▸ About this task: The response must reproduce every record in full.

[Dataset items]
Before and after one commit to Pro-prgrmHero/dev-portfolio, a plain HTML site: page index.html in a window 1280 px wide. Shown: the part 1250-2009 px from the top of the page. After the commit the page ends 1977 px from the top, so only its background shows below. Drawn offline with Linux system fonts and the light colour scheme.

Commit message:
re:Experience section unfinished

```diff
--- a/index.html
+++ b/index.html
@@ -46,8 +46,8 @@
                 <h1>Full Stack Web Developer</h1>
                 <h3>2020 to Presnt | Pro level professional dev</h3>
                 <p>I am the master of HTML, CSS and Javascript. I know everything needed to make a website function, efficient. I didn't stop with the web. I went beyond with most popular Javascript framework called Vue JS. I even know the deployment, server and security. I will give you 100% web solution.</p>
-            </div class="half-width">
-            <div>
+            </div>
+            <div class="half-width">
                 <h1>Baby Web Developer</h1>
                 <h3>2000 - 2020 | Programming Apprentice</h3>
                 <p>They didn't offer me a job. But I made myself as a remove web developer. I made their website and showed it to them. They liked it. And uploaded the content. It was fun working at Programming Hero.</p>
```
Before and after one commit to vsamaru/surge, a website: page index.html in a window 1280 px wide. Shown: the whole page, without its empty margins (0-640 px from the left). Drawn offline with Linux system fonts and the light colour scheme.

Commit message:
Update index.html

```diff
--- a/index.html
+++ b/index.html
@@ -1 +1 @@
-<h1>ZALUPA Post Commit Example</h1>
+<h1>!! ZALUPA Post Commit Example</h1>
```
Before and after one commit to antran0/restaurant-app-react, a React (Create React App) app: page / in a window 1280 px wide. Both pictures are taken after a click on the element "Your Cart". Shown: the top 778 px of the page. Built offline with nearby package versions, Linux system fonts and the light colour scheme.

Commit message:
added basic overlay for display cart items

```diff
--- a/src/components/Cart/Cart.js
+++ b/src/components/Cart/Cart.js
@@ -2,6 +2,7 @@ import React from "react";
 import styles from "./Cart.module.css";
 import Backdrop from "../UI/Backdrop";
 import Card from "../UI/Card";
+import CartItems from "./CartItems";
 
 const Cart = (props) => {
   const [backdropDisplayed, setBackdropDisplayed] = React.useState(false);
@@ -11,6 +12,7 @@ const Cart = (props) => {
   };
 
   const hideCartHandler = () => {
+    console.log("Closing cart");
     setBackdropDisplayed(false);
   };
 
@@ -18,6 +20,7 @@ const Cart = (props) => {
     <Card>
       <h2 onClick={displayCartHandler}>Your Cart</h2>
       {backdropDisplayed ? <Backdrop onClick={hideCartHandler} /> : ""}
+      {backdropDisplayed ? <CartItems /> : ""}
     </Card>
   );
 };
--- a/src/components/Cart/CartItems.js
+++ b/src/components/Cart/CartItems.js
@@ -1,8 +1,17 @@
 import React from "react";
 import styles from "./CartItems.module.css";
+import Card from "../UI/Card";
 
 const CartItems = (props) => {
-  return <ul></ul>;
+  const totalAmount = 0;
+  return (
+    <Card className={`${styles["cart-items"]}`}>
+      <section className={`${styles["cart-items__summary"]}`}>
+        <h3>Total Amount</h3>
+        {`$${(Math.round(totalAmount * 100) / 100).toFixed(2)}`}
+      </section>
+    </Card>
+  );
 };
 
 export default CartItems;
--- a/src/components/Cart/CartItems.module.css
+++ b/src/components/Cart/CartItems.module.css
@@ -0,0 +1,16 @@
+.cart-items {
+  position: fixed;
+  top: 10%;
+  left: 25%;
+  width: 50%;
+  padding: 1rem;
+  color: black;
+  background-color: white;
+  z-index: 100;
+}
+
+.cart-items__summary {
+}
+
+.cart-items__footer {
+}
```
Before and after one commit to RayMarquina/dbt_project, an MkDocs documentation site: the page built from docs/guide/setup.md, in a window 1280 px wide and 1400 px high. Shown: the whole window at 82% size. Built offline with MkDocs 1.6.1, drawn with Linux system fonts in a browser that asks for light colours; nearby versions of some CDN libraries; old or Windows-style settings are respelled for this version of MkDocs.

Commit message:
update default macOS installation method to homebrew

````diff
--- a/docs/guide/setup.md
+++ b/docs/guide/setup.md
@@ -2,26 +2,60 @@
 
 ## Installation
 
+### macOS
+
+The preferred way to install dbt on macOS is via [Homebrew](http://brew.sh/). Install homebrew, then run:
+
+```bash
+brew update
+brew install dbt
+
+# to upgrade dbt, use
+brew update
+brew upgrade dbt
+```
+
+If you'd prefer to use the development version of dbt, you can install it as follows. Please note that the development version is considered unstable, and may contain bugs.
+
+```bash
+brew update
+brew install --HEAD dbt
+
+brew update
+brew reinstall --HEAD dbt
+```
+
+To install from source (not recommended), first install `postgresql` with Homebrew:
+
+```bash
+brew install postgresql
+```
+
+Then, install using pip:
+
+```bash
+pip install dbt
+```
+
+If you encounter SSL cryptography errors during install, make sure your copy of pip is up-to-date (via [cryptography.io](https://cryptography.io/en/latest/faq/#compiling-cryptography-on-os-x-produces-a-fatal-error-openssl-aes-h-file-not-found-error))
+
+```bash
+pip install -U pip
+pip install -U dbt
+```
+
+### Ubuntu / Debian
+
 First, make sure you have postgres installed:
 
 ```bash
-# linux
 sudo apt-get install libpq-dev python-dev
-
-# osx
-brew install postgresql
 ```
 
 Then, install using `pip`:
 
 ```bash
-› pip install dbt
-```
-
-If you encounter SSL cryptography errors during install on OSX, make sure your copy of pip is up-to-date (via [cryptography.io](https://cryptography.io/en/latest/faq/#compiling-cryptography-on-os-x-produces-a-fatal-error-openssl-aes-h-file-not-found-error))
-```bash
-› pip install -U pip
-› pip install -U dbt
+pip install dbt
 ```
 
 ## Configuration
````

▸ Solved exercise:
Before and after one commit to Pro-prgrmHero/dev-portfolio, a plain HTML site: page index.html in a window 1280 px wide. Shown: the part 1250-2009 px from the top of the page. After the commit the page ends 1977 px from the top, so only its background shows below. Drawn offline with Linux system fonts and the light colour scheme.

Commit message:
re:Experience section unfinished

```diff
--- a/index.html
+++ b/index.html
@@ -46,8 +46,8 @@
                 <h1>Full Stack Web Developer</h1>
                 <h3>2020 to Presnt | Pro level professional dev</h3>
                 <p>I am the master of HTML, CSS and Javascript. I know everything needed to make a website function, efficient. I didn't stop with the web. I went beyond with most popular Javascript framework called Vue JS. I even know the deployment, server and security. I will give you 100% web solution.</p>
-            </div class="half-width">
-            <div>
+            </div>
+            <div class="half-width">
                 <h1>Baby Web Developer</h1>
                 <h3>2000 - 2020 | Programming Apprentice</h3>
                 <p>They didn't offer me a job. But I made myself as a remove web developer. I made their website and showed it to them. They liked it. And uploaded the content. It was fun working at Programming Hero.</p>
```
Before and after one commit to vsamaru/surge, a website: page index.html in a window 1280 px wide. Shown: the whole page, without its empty margins (0-640 px from the left). Drawn offline with Linux system fonts and the light colour scheme.

Commit message:
Update index.html

```diff
--- a/index.html
+++ b/index.html
@@ -1 +1 @@
-<h1>ZALUPA Post Commit Example</h1>
+<h1>!! ZALUPA Post Commit Example</h1>
```
Before and after one commit to antran0/restaurant-app-react, a React (Create React App) app: page / in a window 1280 px wide. Both pictures are taken after a click on the element "Your Cart". Shown: the top 778 px of the page. Built offline with nearby package versions, Linux system fonts and the light colour scheme.

Commit message:
added basic overlay for display cart items

```diff
--- a/src/components/Cart/Cart.js
+++ b/src/components/Cart/Cart.js
@@ -2,6 +2,7 @@ import React from "react";
 import styles from "./Cart.module.css";
 import Backdrop from "../UI/Backdrop";
 import Card from "../UI/Card";
+import CartItems from "./CartItems";
 
 const Cart = (props) => {
   const [backdropDisplayed, setBackdropDisplayed] = React.useState(false);
@@ -11,6 +12,7 @@ const Cart = (props) => {
   };
 
   const hideCartHandler = () => {
+    console.log("Closing cart");
     setBackdropDisplayed(false);
   };
 
@@ -18,6 +20,7 @@ const Cart = (props) => {
     <Card>
       <h2 onClick={displayCartHandler}>Your Cart</h2>
       {backdropDisplayed ? <Backdrop onClick={hideCartHandler} /> : ""}
+      {backdropDisplayed ? <CartItems /> : ""}
     </Card>
   );
 };
--- a/src/components/Cart/CartItems.js
+++ b/src/components/Cart/CartItems.js
@@ -1,8 +1,17 @@
 import React from "react";
 import styles from "./CartItems.module.css";
+import Card from "../UI/Card";
 
 const CartItems = (props) => {
-  return <ul></ul>;
+  const totalAmount = 0;
+  return (
+    <Card className={`${styles["cart-items"]}`}>
+      <section className={`${styles["cart-items__summary"]}`}>
+        <h3>Total Amount</h3>
+        {`$${(Math.round(totalAmount * 100) / 100).toFixed(2)}`}
+      </section>
+    </Card>
+  );
 };
 
 export default CartItems;
--- a/src/components/Cart/CartItems.module.css
+++ b/src/components/Cart/CartItems.module.css
@@ -0,0 +1,16 @@
+.cart-items {
+  position: fixed;
+  top: 10%;
+  left: 25%;
+  width: 50%;
+  padding: 1rem;
+  color: black;
+  background-color: white;
+  z-index: 100;
+}
+
+.cart-items__summary {
+}
+
+.cart-items__footer {
+}
```
Before and after one commit to RayMarquina/dbt_project, an MkDocs documentation site: the page built from docs/guide/setup.md, in a window 1280 px wide and 1400 px high. Shown: the whole window at 82% size. Built offline with MkDocs 1.6.1, drawn with Linux system fonts in a browser that asks for light colours; nearby versions of some CDN libraries; old or Windows-style settings are respelled for this version of MkDocs.

Commit message:
update default macOS installation method to homebrew

````diff
--- a/docs/guide/setup.md
+++ b/docs/guide/setup.md
@@ -2,26 +2,60 @@
 
 ## Installation
 
+### macOS
+
+The preferred way to install dbt on macOS is via [Homebrew](http://brew.sh/). Install homebrew, then run:
+
+```bash
+brew update
+brew install dbt
+
+# to upgrade dbt, use
+brew update
+brew upgrade dbt
+```
+
+If you'd prefer to use the development version of dbt, you can install it as follows. Please note that the development version is considered unstable, and may contain bugs.
+
+```bash
+brew update
+brew install --HEAD dbt
+
+brew update
+brew reinstall --HEAD dbt
+```
+
+To install from source (not recommended), first install `postgresql` with Homebrew:
+
+```bash
+brew install postgresql
+```
+
+Then, install using pip:
+
+```bash
+pip install dbt
+```
+
+If you encounter SSL cryptography errors during install, make sure your copy of pip is up-to-date (via [cryptography.io](https://cryptography.io/en/latest/faq/#compiling-cryptography-on-os-x-produces-a-fatal-error-openssl-aes-h-file-not-found-error))
+
+```bash
+pip install -U pip
+pip install -U dbt
+```
+
+### Ubuntu / Debian
+
 First, make sure you have postgres installed:
 
 ```bash
-# linux
 sudo apt-get install libpq-dev python-dev
-
-# osx
-brew install postgresql
 ```
 
 Then, install using `pip`:
 
 ```bash
-› pip install dbt
-```
-
-If you encounter SSL cryptography errors during install on OSX, make sure your copy of pip is up-to-date (via [cryptography.io](https://cryptography.io/en/latest/faq/#compiling-cryptography-on-os-x-produces-a-fatal-error-openssl-aes-h-file-not-found-error))
-```bash
-› pip install -U pip
-› pip install -U dbt
+pip install dbt
 ```
 
 ## Configuration
````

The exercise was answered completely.